|White male image-makers dominate the field of photography. Their photos are disproportionately represented in editorial, stock photo collections, and particularly in museums. The visual aesthetic of the American South has been similarly defined by bold face white names—think Walker Evans and William Christenberry— who have for decades provided a beautiful but incomplete account of the visual history of the region. The Ogden Museum of Southern Art in New Orleans aims to change all that with a new show called “New Southern Photography” with twenty-five photographers, thirteen of whom are underrepresented including ten women, three of whom are of color and three men of color. Click through for some beautiful analysis from L. Kasimu Harris.|
|Director Sam Bailey debuts a new short film which turns the table on male sexual aggression|
|The ten-minute film is a satirical take on toxic male machismo, and depicts two young women on a mission to harass men into having meaningless sex with them.
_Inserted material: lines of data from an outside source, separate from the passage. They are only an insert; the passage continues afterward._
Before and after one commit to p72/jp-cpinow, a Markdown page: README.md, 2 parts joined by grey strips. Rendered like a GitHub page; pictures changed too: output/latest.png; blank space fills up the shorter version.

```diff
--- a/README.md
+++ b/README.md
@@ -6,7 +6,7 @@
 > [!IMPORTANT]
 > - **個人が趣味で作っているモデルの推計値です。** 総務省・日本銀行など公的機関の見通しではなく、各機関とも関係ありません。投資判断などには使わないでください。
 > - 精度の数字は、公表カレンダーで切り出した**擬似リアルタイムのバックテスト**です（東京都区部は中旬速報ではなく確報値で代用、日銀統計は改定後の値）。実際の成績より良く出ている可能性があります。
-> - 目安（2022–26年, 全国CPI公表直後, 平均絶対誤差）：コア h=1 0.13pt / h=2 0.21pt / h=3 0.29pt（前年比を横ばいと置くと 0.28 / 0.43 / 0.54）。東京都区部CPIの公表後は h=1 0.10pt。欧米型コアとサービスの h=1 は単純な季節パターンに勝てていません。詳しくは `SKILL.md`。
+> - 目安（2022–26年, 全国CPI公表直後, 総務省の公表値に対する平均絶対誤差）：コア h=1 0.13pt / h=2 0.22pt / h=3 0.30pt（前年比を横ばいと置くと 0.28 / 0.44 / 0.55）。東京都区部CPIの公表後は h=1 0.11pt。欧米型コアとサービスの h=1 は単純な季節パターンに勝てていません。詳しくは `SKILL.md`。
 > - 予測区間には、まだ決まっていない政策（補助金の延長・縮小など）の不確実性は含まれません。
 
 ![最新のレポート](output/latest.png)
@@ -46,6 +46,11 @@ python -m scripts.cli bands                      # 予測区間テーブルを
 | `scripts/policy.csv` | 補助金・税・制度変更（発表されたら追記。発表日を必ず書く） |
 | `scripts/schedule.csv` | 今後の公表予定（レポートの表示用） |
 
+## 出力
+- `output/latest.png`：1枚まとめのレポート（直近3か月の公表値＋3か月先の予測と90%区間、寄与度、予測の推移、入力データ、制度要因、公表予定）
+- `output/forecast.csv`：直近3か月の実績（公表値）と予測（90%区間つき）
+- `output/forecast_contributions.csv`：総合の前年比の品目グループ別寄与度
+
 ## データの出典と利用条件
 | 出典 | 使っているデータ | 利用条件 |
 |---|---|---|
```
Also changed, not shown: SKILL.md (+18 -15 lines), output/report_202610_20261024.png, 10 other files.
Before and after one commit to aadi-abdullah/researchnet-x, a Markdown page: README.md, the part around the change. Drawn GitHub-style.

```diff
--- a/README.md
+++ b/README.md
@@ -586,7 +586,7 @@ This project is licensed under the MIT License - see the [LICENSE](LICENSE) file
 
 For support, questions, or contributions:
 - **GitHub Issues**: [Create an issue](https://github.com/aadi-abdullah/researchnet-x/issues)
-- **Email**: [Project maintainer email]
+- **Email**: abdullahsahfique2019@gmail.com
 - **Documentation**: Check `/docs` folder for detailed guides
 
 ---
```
Bailey, the director of the hit web series Brown Girls, tells Broadly that this kind of commentary can be tricky. “I think anytime you start incorporating satire or social commentary in a nuanced way, there’s a delicate balance you’re trying to hit,” she says. “But I’m really proud of what we made and I hope it adds to the conversation around the type of behavior we as a society have become complicit in upholding.”|
|Transgender high school students at higher risk for suicidal thoughts|
|A 2017 study from Columbia University’s Mailman School of Public Health, surveyed 900,000 high school students in California and found that 35% of transgender youth said they’d had suicidal thoughts in the past year, compared with 19% of non-transgender youth. In this case, data really matters. “It is crucial that studies of adolescent health include measures of gender identity alongside sexual orientation,” says the lead author of the study.|